Are you racist? Yes you are. But so am I. We are all racists, deep in our DNA. 

Let’s face reality. We are all born to discriminate.  Why? Because the resources on this planet have always been, and will always be, limited. When there is not enough for everyone, you are forced to fight to secure your piece of the pie. It’s the instinct for survival, it’s the law of nature. And discrimination – rules to brutally exclude people who don’t belong to your group so that yours can take all – has always been one of the most effective ways to secure your share as a group, especially when the total size of the pie was severely limited. That’s why authoritarianism, harsh social class systems, oppression, exploitation were norm in pre-modern times. Even though we live in an “advanced” society in the 21st century,  that mentality is still deep in our DNA.

But as much as we were born to discriminate, we were also born to love. We have compassion, empathy, kindness, tolerance and generosity to fight the instinctive urge to belittle others for our favor. After tens of thousands of years of incessant fights among so many different groups, modern societies finally achieved democracy, in which we have a moral principle, an aspiration or an objective, to achieve a society that treats everyone equally and fairly – the “all lives matter” slogan. However, even in the 21st century after democracy made a lot of progress, it still remains a slogan/aspiration. We haven’t lived up to our goal to literally make every single life equally matter. The reality is “black lives (should also have) mattered (but they didn’t in many cases),” along with all other kinds of discrimination that never disappeared. The reason why “all lives matter” is not appropriate in response to black lives matter is because it’s comparing a principle/idealism to the reality. It’s an apples-to-oranges comparison that distracts the issue that exists in the real world.
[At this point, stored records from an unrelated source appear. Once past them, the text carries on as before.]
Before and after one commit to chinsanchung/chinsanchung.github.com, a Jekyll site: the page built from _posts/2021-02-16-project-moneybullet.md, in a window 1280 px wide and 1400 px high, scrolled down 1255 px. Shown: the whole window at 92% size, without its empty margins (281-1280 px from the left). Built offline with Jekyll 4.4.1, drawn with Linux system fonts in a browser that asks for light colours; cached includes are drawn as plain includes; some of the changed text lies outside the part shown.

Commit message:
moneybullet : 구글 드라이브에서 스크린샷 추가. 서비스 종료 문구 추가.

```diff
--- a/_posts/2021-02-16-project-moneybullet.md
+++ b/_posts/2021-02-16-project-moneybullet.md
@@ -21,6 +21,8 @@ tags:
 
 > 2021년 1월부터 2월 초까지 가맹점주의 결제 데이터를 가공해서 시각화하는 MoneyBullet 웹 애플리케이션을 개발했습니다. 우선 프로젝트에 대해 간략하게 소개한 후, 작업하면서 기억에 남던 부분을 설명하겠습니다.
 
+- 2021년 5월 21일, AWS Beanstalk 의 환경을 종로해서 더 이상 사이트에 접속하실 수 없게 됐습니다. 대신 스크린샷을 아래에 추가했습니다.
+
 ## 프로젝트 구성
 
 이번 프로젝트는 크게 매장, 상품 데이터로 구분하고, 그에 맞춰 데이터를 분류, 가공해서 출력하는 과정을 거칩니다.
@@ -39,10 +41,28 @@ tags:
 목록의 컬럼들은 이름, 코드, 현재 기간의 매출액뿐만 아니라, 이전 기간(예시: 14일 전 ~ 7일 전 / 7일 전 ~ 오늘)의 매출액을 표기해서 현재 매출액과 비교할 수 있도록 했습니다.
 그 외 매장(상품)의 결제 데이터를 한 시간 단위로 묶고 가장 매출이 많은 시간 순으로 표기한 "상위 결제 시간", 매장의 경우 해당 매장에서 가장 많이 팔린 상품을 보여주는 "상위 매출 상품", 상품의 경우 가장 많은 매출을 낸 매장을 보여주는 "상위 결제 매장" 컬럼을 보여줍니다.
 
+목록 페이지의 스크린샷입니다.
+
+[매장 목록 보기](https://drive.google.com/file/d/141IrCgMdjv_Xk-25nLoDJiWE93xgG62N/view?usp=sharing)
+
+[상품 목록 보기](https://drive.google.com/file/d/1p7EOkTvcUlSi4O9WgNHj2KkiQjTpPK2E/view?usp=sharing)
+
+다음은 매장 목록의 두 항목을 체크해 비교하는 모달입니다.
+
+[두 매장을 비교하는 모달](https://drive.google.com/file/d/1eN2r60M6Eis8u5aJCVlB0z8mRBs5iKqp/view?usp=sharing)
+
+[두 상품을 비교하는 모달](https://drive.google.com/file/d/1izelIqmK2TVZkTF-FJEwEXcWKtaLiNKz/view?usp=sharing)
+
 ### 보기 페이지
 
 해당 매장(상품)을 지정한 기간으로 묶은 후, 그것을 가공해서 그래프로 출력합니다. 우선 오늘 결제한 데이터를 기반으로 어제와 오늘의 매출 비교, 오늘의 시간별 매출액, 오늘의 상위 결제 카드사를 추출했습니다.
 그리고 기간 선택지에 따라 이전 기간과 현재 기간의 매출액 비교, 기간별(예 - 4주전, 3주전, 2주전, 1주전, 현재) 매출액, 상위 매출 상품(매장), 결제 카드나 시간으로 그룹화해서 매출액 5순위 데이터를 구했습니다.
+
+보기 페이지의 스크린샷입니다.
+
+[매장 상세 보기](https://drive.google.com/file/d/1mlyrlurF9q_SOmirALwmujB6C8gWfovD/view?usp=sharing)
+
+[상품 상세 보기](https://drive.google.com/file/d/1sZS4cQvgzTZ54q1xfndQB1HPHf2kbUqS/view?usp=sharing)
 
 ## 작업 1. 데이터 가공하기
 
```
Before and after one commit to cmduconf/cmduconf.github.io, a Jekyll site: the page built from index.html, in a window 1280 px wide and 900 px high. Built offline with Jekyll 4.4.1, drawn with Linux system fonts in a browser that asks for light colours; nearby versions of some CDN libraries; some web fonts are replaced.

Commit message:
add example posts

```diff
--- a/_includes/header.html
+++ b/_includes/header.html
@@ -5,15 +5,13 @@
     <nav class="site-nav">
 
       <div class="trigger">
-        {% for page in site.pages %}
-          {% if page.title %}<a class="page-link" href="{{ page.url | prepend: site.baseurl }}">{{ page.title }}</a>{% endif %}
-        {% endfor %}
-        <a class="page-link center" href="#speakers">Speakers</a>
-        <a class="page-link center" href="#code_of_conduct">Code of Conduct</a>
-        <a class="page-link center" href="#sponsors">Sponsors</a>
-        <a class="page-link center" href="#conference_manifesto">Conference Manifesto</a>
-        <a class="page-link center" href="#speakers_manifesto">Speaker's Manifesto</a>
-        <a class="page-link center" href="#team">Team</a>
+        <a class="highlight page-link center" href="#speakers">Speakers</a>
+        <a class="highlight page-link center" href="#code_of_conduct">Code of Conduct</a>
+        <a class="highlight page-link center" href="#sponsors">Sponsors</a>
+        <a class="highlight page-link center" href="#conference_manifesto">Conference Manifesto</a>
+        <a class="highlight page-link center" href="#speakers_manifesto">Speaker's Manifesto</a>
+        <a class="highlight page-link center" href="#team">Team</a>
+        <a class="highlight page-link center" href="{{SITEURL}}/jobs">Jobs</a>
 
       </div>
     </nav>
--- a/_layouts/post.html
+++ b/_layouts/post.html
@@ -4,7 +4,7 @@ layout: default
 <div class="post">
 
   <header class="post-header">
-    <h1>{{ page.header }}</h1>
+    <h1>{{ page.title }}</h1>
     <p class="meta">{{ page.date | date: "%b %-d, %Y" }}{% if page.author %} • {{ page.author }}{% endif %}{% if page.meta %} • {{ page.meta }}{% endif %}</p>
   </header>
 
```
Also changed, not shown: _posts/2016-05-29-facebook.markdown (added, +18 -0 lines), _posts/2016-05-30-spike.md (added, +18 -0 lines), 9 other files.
But what does this mean? As much as we want a society in which everyone is respected, loved and treated equally, part of us is resisting. We are torn. We are torn between an instinct to belittle others and desire to love and to be loved. Which is stronger? As an animal programmed to maximize the chance of survival, the instinct might be stronger. Even if it doesn’t take an extreme form of racism, we always try to position ourselves higher than others by using unfair factors such as family status, appearances or handicaps. As it turns out, it takes a lot of LEARNING to start loving others, especially the ones that do not belong to your group. You need to make a conscious efforts to overcome your instincts, and you have to make a conscious efforts to spread it in your family and community. The road for anti-discrimination is a long process of learning each individual has to take on. It’s not a given. You try to learn to become less and less discriminatory. None of us is exempt from the effort. And the difficult truth is, it’s often painful to learn the truth and history. But you are not alone. It’s painful for everyone.

Road for anti-discrimination is a personal issue. There is no race or group of people that are CATEGORICALLY right or wrong. There are always all kinds of different people in any group. Wherever we are, we need to take it as a personal challenge. We should not attack other people categorically – it’s totally different from asking for systemic reforms. Putting individual person in a group and attack them collectively creates unnecessary tension and make them overly defensive. While the movement needs collective engagement from every corner, we shouldn’t forget that, at the end of the day, this is a personal challenge. This is your issue. This is my issue. If most of us take it as a personal challenge, it will become a huge movement.